But Shopify’s fully responsive templates, its support for AMP, its wide range of integrations with other key apps and its facilitation of dropshipping make it in my view the more appropriate and professional choice for e-commerce applications. Wix is fine for users who want a simple brochure site that allows them to sell a couple of products on the side; but generally speaking, power users and corporate users will find Shopify the more appropriate choice for e-commerce.
To sum up, here is a run-down of why you might use one of these products over the other:
Reasons to use Wix over Shopify
It provides a free plan without a time limit (albeit one featuring prominent advertising for Wix).
Wix is a better tool for creating a ‘general-purpose’ website. It’s easier to add features like galleries, forms and events to a Wix site than it is with Shopify.
It’s generally cheaper to use than Shopify.
There are no transaction fees to worry about in Wix, even if you use a third-party payment gateway.
A much wider range of bundled templates is available in Wix than in Shopify.
Its drag-and-drop interface makes it easier to create bespoke page layouts.
You can feature blog content on static web pages more easily in Wix.
You can send more automated abandoned cart reminders with Wix.
Wix’s product options / variants limits are considerably more generous than Shopify’s.
An official integration with Mailchimp is available for Wix; this is not the case with Shopify.
It’s easier to create bespoke forms and capture data in Wix than in Shopify.
You can avail of email marketing functionality out of the box in Wix; with Shopify, you’ll have to integrate a dedicated email marketing app.
You can create ‘cleaner’ URLs in Wix; this is good from an SEO point of view.
Reasons to use Shopify over Wix
The Shopify ‘Buy Button’ lets you use the platform to sell on an existing website or social media profile (and is available for just $9 per month).
Shopify templates are fully responsive; Wix’s aren’t.
You can switch templates easily with Shopify — this is not the case with Wix, which forces you to rebuild your site if you want to move to another template.
Exporting content is more straightforward in Shopify.
Although less flexible than the Wix interface, Shopify’s is arguably easier to use.
A wider range of payment gateways is available for Shopify.

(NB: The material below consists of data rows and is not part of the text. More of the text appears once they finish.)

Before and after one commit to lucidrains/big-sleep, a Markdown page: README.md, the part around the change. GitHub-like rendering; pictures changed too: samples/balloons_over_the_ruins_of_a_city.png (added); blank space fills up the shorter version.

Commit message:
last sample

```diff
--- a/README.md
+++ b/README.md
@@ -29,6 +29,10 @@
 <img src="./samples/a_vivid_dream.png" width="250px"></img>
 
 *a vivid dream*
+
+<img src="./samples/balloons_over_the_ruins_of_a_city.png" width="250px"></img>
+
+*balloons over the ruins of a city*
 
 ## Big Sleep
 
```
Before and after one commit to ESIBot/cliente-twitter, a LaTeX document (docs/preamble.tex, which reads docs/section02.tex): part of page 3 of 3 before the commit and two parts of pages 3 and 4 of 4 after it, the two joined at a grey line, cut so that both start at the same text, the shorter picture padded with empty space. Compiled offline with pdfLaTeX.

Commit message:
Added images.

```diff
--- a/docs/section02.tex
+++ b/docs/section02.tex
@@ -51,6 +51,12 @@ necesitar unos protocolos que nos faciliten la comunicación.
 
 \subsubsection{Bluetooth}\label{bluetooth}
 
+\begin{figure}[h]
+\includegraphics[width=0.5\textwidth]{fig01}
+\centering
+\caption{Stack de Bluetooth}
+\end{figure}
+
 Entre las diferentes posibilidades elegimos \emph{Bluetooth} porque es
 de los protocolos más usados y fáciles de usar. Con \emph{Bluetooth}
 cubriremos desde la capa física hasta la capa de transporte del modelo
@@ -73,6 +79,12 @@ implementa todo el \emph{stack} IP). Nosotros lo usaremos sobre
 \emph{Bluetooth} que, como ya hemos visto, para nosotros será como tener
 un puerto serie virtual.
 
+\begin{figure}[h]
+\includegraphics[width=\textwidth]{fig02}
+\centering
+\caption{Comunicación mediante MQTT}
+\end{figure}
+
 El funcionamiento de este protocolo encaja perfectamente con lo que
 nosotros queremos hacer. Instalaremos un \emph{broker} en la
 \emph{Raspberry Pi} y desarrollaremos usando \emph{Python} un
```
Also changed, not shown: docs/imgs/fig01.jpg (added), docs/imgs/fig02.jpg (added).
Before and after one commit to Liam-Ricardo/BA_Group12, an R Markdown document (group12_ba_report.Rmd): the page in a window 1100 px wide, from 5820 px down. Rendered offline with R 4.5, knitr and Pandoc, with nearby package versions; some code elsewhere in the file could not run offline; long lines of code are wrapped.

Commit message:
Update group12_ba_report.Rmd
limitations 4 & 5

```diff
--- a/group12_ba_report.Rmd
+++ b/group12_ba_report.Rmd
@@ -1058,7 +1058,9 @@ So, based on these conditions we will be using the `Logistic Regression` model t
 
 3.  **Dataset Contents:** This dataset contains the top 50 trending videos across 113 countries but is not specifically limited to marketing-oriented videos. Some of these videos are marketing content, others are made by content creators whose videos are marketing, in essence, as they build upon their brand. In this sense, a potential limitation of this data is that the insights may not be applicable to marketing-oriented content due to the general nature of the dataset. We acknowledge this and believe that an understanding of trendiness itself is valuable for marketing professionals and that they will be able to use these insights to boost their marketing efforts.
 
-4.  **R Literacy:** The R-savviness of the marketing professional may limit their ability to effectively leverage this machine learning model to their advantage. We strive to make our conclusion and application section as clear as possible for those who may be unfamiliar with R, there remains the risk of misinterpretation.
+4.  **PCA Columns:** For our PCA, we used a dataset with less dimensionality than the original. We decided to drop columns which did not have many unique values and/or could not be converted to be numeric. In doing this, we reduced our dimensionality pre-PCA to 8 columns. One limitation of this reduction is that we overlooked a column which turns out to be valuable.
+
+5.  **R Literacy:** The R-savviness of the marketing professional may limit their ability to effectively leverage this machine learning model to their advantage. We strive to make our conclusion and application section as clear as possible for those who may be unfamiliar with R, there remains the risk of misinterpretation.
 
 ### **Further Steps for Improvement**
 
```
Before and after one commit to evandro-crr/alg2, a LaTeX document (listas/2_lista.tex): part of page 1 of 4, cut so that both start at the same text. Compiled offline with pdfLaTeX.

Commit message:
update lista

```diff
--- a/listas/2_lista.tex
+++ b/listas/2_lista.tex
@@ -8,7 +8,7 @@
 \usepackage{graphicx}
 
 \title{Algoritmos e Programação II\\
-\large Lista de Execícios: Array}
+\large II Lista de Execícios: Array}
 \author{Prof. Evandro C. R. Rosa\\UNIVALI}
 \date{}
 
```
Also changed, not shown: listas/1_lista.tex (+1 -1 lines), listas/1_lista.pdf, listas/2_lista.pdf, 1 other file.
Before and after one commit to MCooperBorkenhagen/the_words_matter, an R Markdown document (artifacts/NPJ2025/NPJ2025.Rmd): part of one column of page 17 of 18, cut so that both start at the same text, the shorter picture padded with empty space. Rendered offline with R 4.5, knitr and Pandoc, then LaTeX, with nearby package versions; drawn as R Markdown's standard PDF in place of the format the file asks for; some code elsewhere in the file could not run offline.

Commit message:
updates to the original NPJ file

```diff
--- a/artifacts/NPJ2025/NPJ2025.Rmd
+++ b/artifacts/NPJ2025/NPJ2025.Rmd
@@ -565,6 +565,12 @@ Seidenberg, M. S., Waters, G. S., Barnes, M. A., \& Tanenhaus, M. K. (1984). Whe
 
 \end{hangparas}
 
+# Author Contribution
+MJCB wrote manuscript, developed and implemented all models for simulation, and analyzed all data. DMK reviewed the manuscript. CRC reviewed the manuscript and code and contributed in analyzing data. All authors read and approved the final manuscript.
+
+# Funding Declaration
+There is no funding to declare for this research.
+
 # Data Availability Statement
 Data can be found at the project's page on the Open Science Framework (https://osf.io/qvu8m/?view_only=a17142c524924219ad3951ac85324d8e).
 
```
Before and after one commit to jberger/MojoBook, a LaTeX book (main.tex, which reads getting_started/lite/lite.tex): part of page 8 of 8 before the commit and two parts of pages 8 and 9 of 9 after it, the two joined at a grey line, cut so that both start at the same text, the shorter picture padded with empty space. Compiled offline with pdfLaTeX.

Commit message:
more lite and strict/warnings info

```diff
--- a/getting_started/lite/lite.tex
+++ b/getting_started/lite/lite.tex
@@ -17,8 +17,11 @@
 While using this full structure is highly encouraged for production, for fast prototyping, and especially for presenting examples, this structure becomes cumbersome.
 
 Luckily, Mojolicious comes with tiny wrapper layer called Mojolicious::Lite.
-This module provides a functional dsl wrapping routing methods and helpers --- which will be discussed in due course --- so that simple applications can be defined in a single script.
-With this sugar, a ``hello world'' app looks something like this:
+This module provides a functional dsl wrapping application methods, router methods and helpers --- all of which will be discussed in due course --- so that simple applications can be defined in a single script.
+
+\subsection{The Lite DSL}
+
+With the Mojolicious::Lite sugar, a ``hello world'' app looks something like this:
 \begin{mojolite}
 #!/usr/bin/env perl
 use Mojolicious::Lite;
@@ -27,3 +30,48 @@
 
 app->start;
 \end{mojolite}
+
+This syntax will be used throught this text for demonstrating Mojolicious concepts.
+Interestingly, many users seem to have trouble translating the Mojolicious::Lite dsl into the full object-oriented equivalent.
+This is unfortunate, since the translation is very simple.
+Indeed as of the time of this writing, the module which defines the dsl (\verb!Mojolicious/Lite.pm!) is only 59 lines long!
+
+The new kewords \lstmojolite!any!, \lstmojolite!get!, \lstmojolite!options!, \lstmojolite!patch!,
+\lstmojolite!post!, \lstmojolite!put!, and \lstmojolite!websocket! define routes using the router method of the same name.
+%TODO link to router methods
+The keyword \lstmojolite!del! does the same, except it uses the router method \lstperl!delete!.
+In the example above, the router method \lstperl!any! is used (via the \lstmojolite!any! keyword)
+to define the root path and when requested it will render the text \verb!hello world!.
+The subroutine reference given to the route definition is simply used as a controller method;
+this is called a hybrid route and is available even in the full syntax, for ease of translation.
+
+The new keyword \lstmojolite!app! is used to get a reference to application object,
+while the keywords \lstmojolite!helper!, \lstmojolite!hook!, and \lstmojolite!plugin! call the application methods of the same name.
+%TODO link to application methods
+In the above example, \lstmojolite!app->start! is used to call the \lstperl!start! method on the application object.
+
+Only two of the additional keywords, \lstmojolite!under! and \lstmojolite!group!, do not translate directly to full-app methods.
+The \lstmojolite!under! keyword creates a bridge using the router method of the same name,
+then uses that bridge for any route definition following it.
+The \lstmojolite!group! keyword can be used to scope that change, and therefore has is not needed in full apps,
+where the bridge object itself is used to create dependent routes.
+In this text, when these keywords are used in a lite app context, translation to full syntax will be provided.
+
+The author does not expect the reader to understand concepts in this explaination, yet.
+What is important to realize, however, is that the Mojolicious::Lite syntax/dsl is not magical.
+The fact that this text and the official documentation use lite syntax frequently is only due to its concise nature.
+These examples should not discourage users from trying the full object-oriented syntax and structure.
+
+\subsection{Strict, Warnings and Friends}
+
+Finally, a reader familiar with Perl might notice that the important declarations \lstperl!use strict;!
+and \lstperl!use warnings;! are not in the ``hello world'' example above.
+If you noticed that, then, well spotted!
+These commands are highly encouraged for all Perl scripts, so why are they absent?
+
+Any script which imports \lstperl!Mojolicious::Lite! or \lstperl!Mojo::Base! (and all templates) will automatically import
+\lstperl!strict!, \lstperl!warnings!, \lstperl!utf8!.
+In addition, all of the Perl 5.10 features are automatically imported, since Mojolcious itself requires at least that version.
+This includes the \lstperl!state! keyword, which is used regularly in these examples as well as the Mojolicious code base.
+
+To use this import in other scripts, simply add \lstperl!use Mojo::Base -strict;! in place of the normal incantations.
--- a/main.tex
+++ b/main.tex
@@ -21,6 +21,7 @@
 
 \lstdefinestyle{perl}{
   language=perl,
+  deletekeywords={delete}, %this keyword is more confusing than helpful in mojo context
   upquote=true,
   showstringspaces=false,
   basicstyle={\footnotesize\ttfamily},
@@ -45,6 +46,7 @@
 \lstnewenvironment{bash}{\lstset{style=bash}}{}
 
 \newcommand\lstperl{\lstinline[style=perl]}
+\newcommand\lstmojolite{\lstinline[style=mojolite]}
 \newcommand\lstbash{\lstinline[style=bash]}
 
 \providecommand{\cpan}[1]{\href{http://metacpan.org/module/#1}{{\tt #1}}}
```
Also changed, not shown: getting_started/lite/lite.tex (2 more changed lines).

Shopify is considerably better for point-of-sale applications — unlike Wix you can use POS outside of the US, and POS is more tightly integrated with the product in general.
Shopify supports dropshipping — Wix doesn’t.
Shopify calculates and applies VAT MOSS rates automatically — this is a huge timesaver for anyone selling digital goods in the EU.
There is a much wider range of apps and integrations available for Shopify.
SEO features are on balance better in Shopify than Wix, chiefly due to the availability of fully-responsive templates and AMP format (both of which are missing in Wix).
It’s easier to achieve GDPR compliance in Shopify.
It’s easier to find contact details for the support desk in Shopify.
You can get a free trial of Shopify here.
Alternatives to Wix and Shopify
For e-commerce applications, I’d suggest that Bigcommerce is well worth investigating as an alternative to Wix and Shopify — it has an extensive e-commerce feature set which is comparable to Shopify’s, with many features that require an app purchase in Shopify being available out of the box in Bigcommerce. Shopify is probably still a better bet for those interested in POS or dropshipping, however.
For general website building purposes, Squarespace is worth a look — it offers a really easy-to-use interface and better blogging tools than either Shopify or Wix; it also comes with a good range of e-commerce features. It is harder to integrate it with third-party services however, and the e-commerce functionality isn’t as strong as Shopify’s. Check out our Squarespace review for a full run-down on this platform.